“We put a focus on our young people,” Fant says. “That was the element that was missing. We had the adults and we had the community organizers, but we realized we did not have young people included in the process.”

They worked with Mecklenburg County Park & Recreation to host a basketball tournament, including free-throw and three-point shootouts complete with trophies. They then wrapped with the Sunday brunch, at which participants could unwind while discussing social issues.

This year, the focus will be on the Black college experience at both HBCUs and predominantly white institutions. There will also be a conversation about how to get the older and younger generation to work together to solve issues, with a focus on events and activities that appeal to both.

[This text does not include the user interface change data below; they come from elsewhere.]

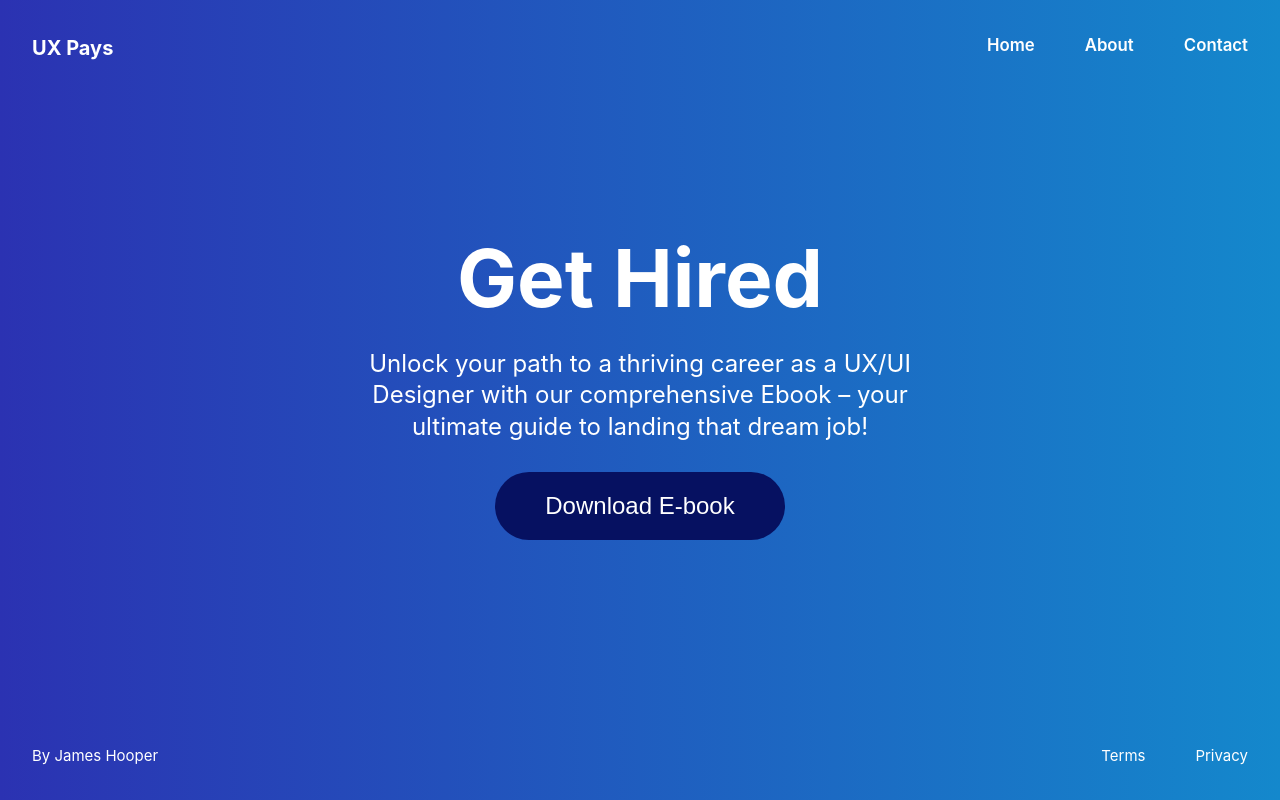
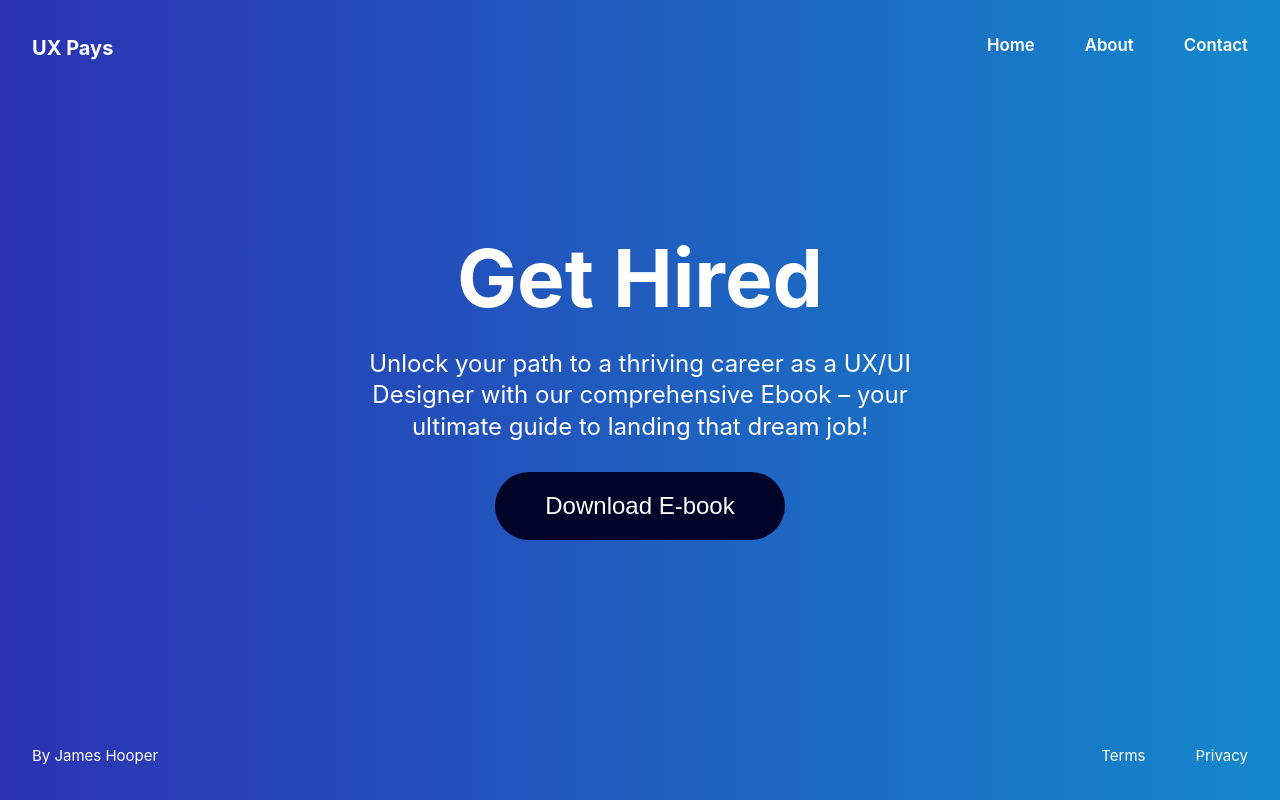
Before and after one commit to jamesdesigns/vue-project, a Vue app: page / in a window 1280 px wide. In both pictures the pointer is over the button "Download E-book". Built offline with nearby package versions, Linux system fonts and the light colour scheme.

Commit message:
Edit styles to the cta button in hero

```diff
--- a/src/components/HeroBanner.vue
+++ b/src/components/HeroBanner.vue
@@ -32,6 +32,16 @@
     border: none;
     margin-bottom: 30px;
     cursor: pointer;
+    -webkit-box-shadow: 10px 10px 15px -3px rgba(0,0,0,0.43);
+    -moz-box-shadow: 10px 10px 15px -3px rgba(0,0,0,0.43);
+    box-shadow: 10px 10px 15px -3px rgba(0,0,0,0.43);
+  }
+  button:hover {
+    -webkit-box-shadow: none;
+    -moz-box-shadow: none;
+    box-shadow: none;
+    animation: 3s ease-in 1s;
+    background-color:#000428;
   }
   .large-text { font-size: 5rem; font-weight: bold;color:white;line-height: 1;margin-bottom: 30px; }
 
```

The Intergalactic Soul art and performance showcase on Friday should pull in the adults while the Mom I Don’t Want to Go to College Career Expo will target young people.

“It is a skill and trade expo,” Fant explains. “Within that, we will be hosting the basketball competition. So giving pathways to careers for 16- to 24-year-olds and still keeping the entertainment component with basketball, DJs, musical performances at Camp North End. If everything aligns there will also be a spades tournament and cookout.”

And just like that, saying goodbye to the CIAA became that much easier.

Related Articles

One Comment

  1. The economic impact figures quoted in the article are pure poppycock. Every independent study by sports economics or civic planning professors concludes that there is NO net economic benefit to hosting events such as sports tournaments or political conventions, and that if there is any public subsidy of events or venues (hello, Panthers stadium), the subsidizing municipality actually experiences a NEGATIVE economic impact. I will eat a bug if anyone can cite an independent study with a contrary conclusion.

    Among the distinguished academics to have conducted such studies are:

    Judith Long (Harvard)
    Andrew Zimbalist (Smith College)
    Robert Baade (Lake Forest College)
    Daniel Sutter (University Of Oklahoma)
    Ronald D. Utt (Indiana University, Heritage Foundation, U.S. Chamber of Commerce)
    Roger G. Noll (Stanford University)
    Dean Baim (Pepperdine University)
    John J. Siegfried (Vanderbilt University)

Leave a Reply

Your email address will not be published. Required fields are marked *